A special kind of crime
These are crimes whose discovery changes how we individually and collectively think, feel and behave about our safety and security. They cut through the background noise of everyday life, communicating messages about the nature and distribution of risks and threats, reshaping our ordering of social reality, and revealing the boundaries of our moral and behavioural norms.
A number of the historic abuse cases discovered recently fit this description, especially the crimes perpetrated by Rolf Harris, Stuart Hall, Max Clifford and Jimmy Savile. All those cases combined issues of celebrity, criminality, blatant failures by state agencies, and anxiety about appropriate sexual conduct – central themes in periodic re-examinations of British society and culture.
But there is an additional category of past crimes that, although focused on different substantive issues, are proving equally influential in channelling public and political concerns. This category includes the findings of the Hillsborough Independent Panel; the allegations of collusion in unsolved murders against Gerry Adams in Northern Ireland; the unsolved murder of Daniel Morgan; and the activities of undercover police officers.
What has been remarkable to observe has been how, as these cases have mounted in recent years, so has the number of state and social institutions touched by the taint of scandal and culpability. Police, media organisations, schools, central government, social services, the health service, the church – have all been exposed in particular ways.
The re-opening of all these cases has thrown up inconvenient and challenging questions about our notions of law, order and justice, and whether we can ever really trust the state and its institutions to protect people from harm.
Reworking the past
These are all signal crimes deriving from historic events.
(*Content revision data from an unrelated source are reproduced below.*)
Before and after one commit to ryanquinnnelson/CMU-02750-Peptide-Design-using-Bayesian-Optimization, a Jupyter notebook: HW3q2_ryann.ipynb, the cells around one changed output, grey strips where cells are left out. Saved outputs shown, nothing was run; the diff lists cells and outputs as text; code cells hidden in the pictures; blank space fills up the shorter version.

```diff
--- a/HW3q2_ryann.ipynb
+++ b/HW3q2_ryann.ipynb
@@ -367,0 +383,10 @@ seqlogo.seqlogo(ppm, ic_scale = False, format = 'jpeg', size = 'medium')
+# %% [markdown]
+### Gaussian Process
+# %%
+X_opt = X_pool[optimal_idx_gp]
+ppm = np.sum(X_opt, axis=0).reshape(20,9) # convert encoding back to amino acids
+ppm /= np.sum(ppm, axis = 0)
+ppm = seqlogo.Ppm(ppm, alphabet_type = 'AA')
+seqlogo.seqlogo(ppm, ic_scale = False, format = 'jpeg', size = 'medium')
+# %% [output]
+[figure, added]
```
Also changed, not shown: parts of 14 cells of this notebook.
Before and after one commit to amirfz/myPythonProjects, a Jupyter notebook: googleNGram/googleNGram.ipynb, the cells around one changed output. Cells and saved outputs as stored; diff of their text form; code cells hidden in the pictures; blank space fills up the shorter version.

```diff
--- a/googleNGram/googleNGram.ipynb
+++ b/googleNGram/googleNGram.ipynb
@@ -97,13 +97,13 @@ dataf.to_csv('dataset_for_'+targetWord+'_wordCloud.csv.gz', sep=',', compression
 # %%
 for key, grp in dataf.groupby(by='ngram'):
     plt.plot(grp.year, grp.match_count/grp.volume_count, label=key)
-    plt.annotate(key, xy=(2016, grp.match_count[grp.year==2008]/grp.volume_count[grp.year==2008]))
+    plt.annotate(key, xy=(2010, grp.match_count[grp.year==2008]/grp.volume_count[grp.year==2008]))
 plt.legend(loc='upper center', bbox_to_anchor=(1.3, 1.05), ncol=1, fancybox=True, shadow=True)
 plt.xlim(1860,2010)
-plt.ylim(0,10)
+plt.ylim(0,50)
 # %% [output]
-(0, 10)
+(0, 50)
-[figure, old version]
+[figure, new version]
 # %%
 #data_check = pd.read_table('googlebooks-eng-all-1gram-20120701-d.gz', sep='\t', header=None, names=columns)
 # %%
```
They possess the telltale traits of a phenomenon that can be labelled “retroactive social control”: where past events are placed under new definitions of the situation and in the process new opportunities for the regulation and control of behaviour in the here and now made possible.
In this process, previously hidden crimes and wrongdoing are publicly re-examined and redefined, not just to acknowledge what happened but to reframe the public memory of these events. This, in turn, often triggers criminal justice interventions, even though many years may have passed since the original offence occurred (as in the cases stemming from Operation Yewtree).
This process of retroactively changing how past events are publicly defined and remembered typically involves two key steps, usually achieved either through the courts or some form of public inquiry. First is what we might call the social control of memory; the way in which the content of what is collectively remembered is adjusted and reconstructed. In many cases, this involves the radical recasting of the public reputations of formerly powerful and lauded individuals.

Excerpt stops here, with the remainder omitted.